Problem details | All records below must be reproduced exactly, although any pictures they contain are to be omitted.

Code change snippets

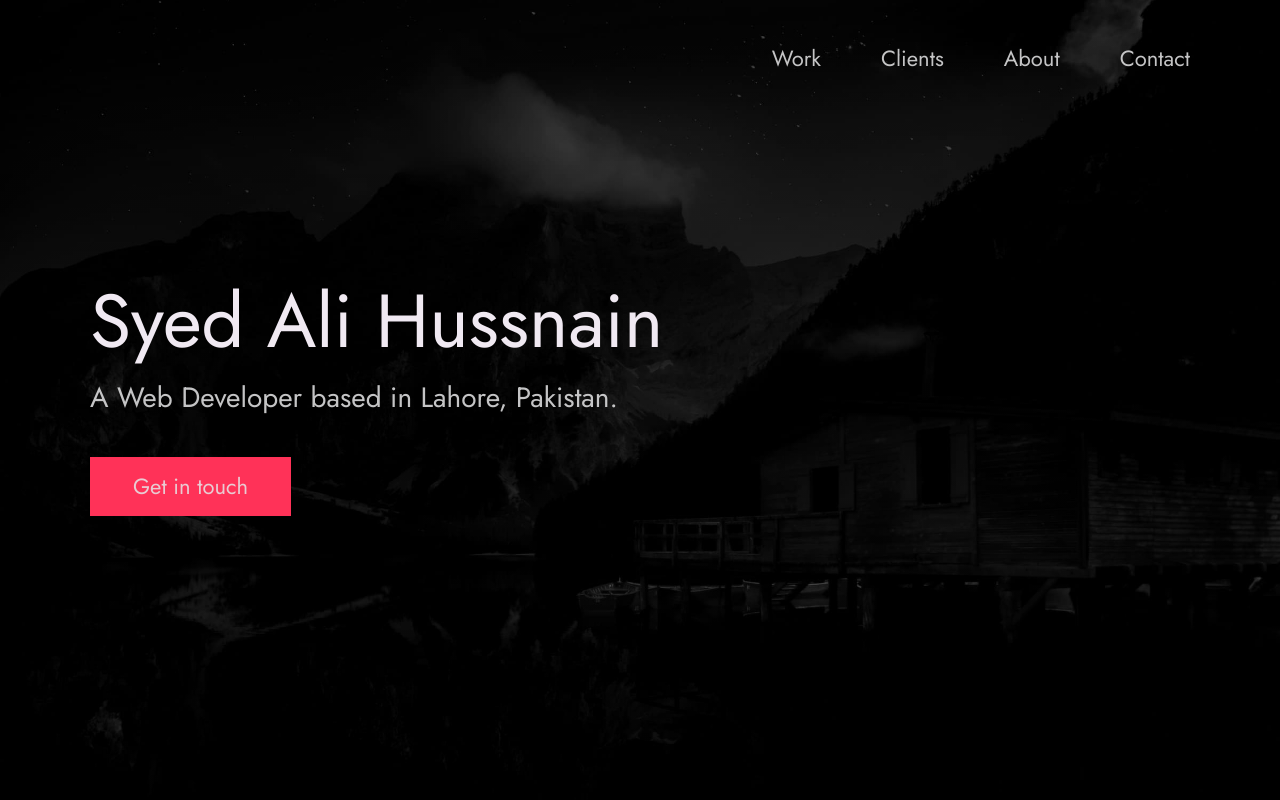
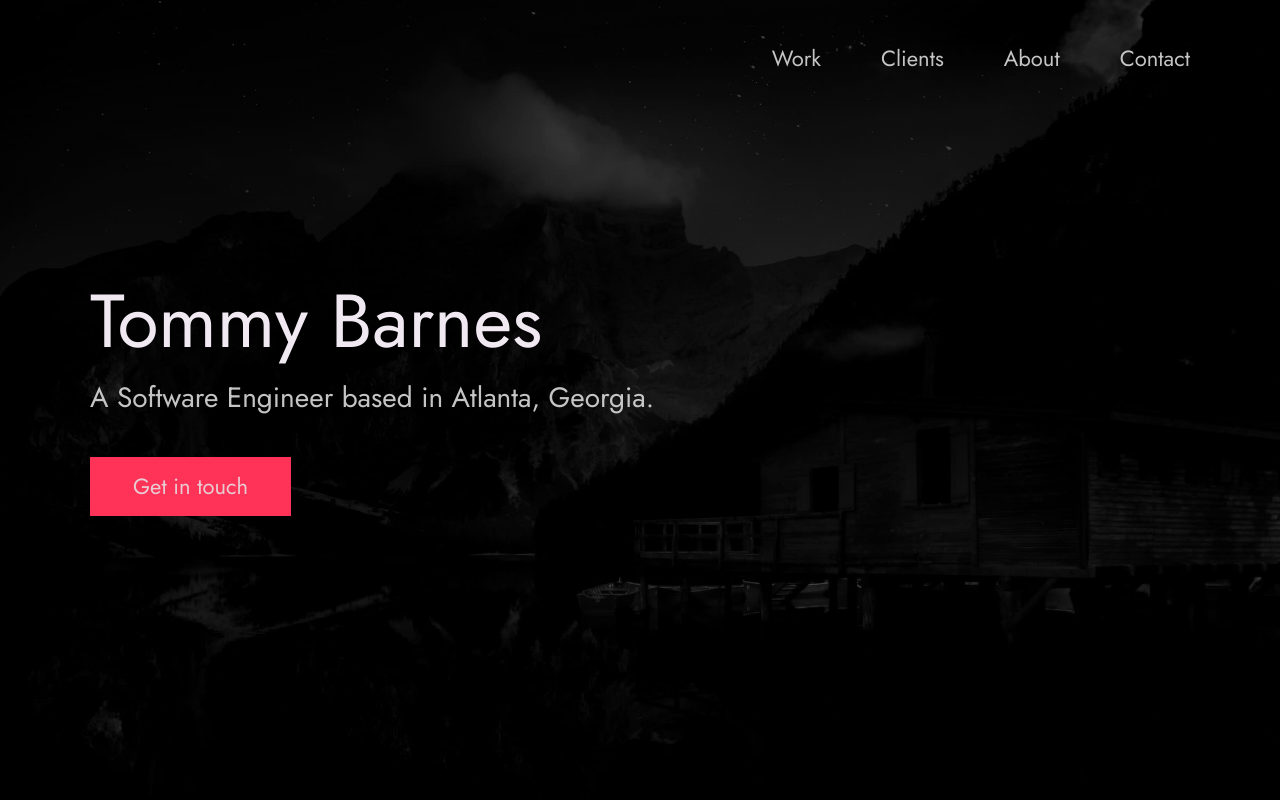
Before and after one commit to tbarnes94/tbarnes94.github.io, a plain HTML site: page index.html in a window 1280 px wide. Shown: the top 800 px of the page. Drawn offline with Linux system fonts and the light colour scheme.

Commit message:
Updating template with my name

```diff
--- a/index.html
+++ b/index.html
@@ -24,10 +24,10 @@
 
   <!-- Put your site title here -->
   <title>
-    Syed Ali Hussnain | A Web Developer based in Lahore, Pakistan.
+    Tommy Barnes | A Software Engineer based in Atlanta, Georgia.
   </title>
 
-  <meta name="description" content="Add small description of yourslef.">
+  <meta name="description" content="Add small description of yourself.">
   <!-- Add some coding keywords below, Ex: (React, CSS etc) -->
   <meta name="keywords" content="Put your name, skills and some coding keywords" />
   <link rel="stylesheet" href="index.css" />
@@ -56,10 +56,10 @@
       <div class="header__text">
         <h1 class="heading-primary">
           <!-- Replace the following name with your name -->
-          <span>Syed Ali Hussnain</span>
+          <span>Tommy Barnes</span>
         </h1>
         <!-- Put a small paragraph about yourself -->
-        <p>A Web Developer based in Lahore, Pakistan.</p>
+        <p>A Software Engineer based in Atlanta, Georgia.</p>
         <a href="#contact" class="btn btn--pink">Get in touch</a>
       </div>
     </div>
```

Final answer |
Before and after one commit to tbarnes94/tbarnes94.github.io, a plain HTML site: page index.html in a window 1280 px wide. Shown: the top 800 px of the page. Drawn offline with Linux system fonts and the light colour scheme.

Commit message:
Updating template with my name

```diff
--- a/index.html
+++ b/index.html
@@ -24,10 +24,10 @@
 
   <!-- Put your site title here -->
   <title>
-    Syed Ali Hussnain | A Web Developer based in Lahore, Pakistan.
+    Tommy Barnes | A Software Engineer based in Atlanta, Georgia.
   </title>
 
-  <meta name="description" content="Add small description of yourslef.">
+  <meta name="description" content="Add small description of yourself.">
   <!-- Add some coding keywords below, Ex: (React, CSS etc) -->
   <meta name="keywords" content="Put your name, skills and some coding keywords" />
   <link rel="stylesheet" href="index.css" />
@@ -56,10 +56,10 @@
       <div class="header__text">
         <h1 class="heading-primary">
           <!-- Replace the following name with your name -->
-          <span>Syed Ali Hussnain</span>
+          <span>Tommy Barnes</span>
         </h1>
         <!-- Put a small paragraph about yourself -->
-        <p>A Web Developer based in Lahore, Pakistan.</p>
+        <p>A Software Engineer based in Atlanta, Georgia.</p>
         <a href="#contact" class="btn btn--pink">Get in touch</a>
       </div>
     </div>
```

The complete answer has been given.